In Genesis chapter 29 and 30, a story is told of a man who was in love with a beautiful woman. He laboured to earn her hand in marriage; unfortunately, he was deceptively given the older sister. For what reason? It was not their custom to give the younger one away when the older was unmarried. Determined to still have his initial choice, he worked a bit more; and that was how Jacob ended up with two wives; Leah and Rachel. Sadly for Rachel, though she was the loved wife, she was unable to bear children for some time and to compensate for Leah being hated, God opened her womb and she bore Jacob seven children. There developed intense rivalry between the two sisters and certainly competition must have been a daily activity. Eventually God remembered Rachel and she bore two children for Jacob.
In the subsequent chapters of Genesis, we see Joseph being sold by his brothers into slavery and how God used him to preserve and save the lives of his family. Before having her own, Rachel must have daily watched Leah playing with her children. Do you think she ever imagined that she would bear a son whom God was going to use to save the lives of Leah’s children? Per human understanding, we would have expected one of Leah’s sons to be the one to save the family, considering they were many and even older. This is not to say Leah’s sons did not have a purpose; I just want to draw your attention to the difference “one” can make in the lives of many.
In a world with so many people, it is easy to feel irrelevant and disregard your abilities, gifts and talents; we are made to believe we can’t make a difference. We are lured to think that in the grand scheme of things, what we have to say, offer or do is just insignificant. We are busy envying and idolising the “many” things others have at the expense of the “one” thing entrusted to us. We admire and place high value on the woman who owns houses, businesses and cars, forgetting that it was our advice that prevented her from going bankrupt.
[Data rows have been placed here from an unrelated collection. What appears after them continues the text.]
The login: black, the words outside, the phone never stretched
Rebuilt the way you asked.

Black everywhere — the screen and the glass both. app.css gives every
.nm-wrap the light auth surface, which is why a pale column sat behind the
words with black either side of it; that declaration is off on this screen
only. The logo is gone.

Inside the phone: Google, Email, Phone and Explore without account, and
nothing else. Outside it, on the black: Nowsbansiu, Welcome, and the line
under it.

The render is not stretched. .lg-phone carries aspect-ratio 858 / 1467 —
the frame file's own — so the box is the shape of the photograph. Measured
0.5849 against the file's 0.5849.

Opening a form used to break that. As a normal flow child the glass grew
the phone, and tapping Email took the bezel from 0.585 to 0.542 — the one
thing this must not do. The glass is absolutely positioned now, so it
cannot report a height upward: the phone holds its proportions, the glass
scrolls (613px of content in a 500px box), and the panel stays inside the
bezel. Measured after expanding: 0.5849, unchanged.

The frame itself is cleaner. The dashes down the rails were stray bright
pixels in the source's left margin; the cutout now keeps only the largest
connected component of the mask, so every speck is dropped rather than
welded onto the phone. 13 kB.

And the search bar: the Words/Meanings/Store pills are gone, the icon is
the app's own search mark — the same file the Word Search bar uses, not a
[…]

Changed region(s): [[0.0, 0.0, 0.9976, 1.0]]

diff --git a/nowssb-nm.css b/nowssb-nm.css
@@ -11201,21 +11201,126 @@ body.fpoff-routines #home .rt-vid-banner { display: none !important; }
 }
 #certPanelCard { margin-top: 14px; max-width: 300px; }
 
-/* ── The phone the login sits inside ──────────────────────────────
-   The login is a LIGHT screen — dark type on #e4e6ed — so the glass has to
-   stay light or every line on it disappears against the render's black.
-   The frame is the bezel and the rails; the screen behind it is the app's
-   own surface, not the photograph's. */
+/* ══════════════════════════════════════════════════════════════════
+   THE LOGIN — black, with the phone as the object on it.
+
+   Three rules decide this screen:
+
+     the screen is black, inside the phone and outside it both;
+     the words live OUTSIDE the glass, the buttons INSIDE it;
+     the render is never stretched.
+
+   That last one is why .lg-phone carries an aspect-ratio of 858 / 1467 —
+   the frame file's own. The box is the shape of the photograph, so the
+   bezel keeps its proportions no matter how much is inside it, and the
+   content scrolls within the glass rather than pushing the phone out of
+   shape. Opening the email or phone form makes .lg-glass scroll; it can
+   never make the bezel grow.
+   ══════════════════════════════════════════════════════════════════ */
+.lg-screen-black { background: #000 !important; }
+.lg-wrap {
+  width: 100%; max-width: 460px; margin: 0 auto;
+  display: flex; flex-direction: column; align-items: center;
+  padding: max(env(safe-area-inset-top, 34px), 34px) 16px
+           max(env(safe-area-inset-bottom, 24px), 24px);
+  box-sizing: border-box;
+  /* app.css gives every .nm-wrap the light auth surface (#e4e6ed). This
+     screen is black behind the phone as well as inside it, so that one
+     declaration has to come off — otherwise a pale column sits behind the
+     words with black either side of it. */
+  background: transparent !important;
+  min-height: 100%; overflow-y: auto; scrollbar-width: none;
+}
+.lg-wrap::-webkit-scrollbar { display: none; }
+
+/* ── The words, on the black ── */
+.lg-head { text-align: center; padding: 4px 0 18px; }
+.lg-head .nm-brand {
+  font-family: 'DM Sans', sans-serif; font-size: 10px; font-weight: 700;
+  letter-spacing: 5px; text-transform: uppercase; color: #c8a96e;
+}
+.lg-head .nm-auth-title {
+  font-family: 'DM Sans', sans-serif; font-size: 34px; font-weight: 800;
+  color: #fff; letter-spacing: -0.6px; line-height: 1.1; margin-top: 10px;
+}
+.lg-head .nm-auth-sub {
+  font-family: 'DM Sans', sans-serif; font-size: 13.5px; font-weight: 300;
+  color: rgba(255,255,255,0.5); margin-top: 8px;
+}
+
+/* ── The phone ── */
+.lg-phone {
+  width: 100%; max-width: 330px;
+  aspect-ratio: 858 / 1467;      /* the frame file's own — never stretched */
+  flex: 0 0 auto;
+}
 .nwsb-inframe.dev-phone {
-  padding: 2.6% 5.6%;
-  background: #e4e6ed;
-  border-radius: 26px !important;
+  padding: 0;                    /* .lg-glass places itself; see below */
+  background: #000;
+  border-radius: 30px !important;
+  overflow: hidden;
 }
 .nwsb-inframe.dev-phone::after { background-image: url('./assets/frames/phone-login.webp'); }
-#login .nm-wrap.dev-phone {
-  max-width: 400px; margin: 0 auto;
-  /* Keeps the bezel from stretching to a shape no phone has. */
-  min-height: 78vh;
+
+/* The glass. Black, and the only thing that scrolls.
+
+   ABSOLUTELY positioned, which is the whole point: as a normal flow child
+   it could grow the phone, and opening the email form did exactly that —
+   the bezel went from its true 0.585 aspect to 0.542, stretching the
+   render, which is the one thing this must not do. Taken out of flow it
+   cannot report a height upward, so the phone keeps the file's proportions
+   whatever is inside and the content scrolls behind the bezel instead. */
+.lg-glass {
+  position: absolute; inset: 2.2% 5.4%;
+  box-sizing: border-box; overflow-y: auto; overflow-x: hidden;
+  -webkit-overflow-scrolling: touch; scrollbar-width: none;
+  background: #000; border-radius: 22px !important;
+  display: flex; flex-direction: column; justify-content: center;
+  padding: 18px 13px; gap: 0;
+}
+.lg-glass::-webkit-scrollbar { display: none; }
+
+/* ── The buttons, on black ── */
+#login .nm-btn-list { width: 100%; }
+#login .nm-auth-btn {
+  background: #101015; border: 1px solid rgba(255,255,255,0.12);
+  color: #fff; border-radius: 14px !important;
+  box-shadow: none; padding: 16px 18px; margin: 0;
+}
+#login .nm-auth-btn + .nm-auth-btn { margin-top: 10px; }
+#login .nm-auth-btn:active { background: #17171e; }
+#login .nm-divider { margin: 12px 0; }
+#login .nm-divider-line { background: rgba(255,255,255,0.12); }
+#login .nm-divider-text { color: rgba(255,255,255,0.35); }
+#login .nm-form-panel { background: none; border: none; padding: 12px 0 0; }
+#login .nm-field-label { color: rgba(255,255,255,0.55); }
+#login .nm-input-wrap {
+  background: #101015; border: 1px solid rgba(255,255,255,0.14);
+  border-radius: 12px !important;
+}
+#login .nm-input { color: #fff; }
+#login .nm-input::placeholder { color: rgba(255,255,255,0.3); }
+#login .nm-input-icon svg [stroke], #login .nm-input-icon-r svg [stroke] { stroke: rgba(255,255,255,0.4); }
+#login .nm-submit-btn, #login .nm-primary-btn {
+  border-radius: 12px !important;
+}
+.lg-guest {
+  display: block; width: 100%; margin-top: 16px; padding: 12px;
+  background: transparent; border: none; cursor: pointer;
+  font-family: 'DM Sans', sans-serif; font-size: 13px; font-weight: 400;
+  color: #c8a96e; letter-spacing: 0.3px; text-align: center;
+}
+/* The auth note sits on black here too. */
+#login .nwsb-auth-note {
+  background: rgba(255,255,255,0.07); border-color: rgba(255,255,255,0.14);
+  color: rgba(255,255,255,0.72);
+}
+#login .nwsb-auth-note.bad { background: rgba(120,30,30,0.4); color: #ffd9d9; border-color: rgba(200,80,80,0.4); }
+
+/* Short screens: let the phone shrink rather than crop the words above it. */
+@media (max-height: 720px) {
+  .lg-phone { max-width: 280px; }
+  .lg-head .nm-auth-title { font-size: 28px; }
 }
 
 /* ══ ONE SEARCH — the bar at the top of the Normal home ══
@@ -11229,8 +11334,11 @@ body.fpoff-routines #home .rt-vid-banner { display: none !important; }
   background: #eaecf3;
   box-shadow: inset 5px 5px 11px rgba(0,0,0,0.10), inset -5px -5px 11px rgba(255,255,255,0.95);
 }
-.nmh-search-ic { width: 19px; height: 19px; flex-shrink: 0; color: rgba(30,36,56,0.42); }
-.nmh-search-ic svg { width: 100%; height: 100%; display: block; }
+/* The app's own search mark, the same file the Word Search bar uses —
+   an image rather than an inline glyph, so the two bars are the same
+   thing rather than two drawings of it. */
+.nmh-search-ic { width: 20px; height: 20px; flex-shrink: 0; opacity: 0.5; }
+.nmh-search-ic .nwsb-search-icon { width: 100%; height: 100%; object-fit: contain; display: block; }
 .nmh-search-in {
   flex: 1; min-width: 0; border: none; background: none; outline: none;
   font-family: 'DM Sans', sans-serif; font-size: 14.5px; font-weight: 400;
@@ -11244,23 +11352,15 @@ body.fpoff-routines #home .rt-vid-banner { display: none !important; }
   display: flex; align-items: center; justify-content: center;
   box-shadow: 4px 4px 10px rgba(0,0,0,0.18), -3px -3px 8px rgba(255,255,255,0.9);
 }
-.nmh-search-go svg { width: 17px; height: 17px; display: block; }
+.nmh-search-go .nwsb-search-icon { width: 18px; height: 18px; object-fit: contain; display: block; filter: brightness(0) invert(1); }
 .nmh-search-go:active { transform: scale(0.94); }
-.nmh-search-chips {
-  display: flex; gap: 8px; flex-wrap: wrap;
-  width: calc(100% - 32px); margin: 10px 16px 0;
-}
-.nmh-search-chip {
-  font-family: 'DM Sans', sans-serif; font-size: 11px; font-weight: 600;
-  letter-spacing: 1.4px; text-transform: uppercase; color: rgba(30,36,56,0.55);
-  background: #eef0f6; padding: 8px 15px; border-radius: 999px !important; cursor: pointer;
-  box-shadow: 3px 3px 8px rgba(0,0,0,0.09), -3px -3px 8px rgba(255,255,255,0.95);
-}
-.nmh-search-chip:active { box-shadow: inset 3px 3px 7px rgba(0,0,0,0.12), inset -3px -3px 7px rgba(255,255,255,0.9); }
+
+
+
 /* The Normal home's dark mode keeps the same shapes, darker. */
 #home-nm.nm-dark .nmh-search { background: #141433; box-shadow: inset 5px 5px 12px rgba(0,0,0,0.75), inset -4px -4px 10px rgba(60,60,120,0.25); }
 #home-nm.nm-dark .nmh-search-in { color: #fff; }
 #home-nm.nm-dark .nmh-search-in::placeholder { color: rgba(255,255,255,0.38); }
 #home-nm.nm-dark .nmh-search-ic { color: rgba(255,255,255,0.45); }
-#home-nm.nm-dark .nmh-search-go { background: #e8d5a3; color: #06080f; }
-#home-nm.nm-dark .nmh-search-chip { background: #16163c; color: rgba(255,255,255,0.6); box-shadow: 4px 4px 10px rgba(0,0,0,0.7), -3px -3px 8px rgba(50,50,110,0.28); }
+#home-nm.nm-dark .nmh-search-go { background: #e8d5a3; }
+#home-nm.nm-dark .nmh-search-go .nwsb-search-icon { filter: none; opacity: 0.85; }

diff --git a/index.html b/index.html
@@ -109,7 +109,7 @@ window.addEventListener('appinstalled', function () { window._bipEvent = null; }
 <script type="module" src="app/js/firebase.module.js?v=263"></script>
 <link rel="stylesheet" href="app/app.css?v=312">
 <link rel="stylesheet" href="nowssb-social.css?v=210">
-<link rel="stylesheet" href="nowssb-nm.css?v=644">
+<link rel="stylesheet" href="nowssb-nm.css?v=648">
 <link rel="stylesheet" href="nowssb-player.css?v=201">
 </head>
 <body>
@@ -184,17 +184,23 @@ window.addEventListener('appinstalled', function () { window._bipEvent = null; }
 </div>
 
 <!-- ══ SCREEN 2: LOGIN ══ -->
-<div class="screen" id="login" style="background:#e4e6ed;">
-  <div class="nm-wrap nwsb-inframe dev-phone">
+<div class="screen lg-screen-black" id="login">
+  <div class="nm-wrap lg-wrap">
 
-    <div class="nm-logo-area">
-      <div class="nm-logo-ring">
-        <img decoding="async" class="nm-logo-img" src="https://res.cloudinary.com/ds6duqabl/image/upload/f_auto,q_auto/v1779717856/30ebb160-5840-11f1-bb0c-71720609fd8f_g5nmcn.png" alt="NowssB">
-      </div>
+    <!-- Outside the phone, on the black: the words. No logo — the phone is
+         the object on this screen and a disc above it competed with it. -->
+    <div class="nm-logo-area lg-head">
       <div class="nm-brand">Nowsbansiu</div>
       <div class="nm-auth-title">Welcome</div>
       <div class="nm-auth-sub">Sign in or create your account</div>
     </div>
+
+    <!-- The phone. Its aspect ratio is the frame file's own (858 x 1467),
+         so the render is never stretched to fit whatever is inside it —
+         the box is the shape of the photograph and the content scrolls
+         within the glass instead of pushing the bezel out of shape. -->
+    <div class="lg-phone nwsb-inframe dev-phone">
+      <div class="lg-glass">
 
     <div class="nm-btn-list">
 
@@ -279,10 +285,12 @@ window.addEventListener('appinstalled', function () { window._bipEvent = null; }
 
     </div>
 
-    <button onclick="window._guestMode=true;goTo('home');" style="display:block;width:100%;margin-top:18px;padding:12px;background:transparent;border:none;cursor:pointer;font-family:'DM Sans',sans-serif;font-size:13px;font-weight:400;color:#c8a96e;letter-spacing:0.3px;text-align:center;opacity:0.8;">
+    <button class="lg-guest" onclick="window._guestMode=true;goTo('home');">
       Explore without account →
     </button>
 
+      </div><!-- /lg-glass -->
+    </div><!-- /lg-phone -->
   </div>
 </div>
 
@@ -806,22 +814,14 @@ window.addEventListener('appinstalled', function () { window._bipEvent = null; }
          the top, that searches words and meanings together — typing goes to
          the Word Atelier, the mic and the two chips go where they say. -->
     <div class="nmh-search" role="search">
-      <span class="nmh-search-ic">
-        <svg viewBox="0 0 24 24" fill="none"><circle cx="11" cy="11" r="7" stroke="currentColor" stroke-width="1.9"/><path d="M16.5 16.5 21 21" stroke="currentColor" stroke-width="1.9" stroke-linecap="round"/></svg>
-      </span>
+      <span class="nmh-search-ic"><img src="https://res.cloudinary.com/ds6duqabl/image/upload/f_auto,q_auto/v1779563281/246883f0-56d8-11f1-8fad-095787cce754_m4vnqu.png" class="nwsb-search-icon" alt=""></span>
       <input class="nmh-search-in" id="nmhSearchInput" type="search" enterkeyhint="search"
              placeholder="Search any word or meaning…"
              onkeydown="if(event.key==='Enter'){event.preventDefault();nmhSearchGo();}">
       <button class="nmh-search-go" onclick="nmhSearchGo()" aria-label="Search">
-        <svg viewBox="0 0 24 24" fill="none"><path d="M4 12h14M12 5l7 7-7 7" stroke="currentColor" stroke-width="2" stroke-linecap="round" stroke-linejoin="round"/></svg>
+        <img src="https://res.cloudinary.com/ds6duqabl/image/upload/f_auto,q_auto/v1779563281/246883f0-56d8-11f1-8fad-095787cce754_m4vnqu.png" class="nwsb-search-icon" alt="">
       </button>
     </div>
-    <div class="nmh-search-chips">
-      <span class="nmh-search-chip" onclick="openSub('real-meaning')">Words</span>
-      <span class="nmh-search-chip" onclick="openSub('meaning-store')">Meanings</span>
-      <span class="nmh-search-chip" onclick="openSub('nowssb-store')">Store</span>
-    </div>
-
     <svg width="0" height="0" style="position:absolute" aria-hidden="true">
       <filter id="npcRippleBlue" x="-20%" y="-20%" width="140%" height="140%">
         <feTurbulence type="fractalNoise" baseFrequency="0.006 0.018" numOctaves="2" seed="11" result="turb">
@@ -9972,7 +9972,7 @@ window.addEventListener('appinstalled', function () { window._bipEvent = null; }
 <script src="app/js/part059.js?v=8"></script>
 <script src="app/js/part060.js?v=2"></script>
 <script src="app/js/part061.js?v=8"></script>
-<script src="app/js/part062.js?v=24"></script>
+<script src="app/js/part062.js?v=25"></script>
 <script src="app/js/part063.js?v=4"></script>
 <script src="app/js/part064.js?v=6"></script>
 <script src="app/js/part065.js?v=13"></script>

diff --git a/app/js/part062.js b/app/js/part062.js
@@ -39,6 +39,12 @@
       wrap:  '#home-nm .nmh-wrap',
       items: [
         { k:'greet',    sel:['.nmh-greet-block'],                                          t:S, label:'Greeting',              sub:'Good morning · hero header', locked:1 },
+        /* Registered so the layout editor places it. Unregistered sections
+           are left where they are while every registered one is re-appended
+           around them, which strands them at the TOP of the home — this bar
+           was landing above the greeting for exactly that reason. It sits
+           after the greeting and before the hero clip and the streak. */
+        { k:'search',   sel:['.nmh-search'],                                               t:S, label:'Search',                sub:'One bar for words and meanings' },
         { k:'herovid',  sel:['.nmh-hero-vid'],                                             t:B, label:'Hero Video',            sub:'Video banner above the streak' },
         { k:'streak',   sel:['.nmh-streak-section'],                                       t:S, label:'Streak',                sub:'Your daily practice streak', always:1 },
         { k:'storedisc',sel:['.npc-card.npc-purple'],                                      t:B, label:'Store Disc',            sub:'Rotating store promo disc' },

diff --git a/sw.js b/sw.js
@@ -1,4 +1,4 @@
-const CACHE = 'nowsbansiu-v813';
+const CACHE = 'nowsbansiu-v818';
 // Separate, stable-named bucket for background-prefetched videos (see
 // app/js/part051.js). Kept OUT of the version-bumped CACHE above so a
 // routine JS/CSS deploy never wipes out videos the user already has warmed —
We admire and wish to be that brother in church, who preaches, teaches, sings for angels to move and has it all together, forgetting that it is our prayers that keeps him going. Who said, “who you are” or “what you have” is insignificant?
In this journey called life, we are to sustain each other. Your breakthrough lies with me so does mine lie with you or the next person. Don’t devalue what you have, don’t despise your small beginnings; even when your ending seems “small” don’t disregard it.
If you think you can’t make a difference think about the boy in John 6. His lunch, five loaves of bread and two fishes were used to feed five thousand people; because of him, no one went home hungry that day. How about the widow in Mark 12, who dropped two small copper coins in the offering basket? Because of Joseph, his family survived the famine and a mighty nation, Israel, was birthed. None of them had a way of knowing what this meant to God but here we are over 2000 years later talking about them. Who said you can’t make a difference?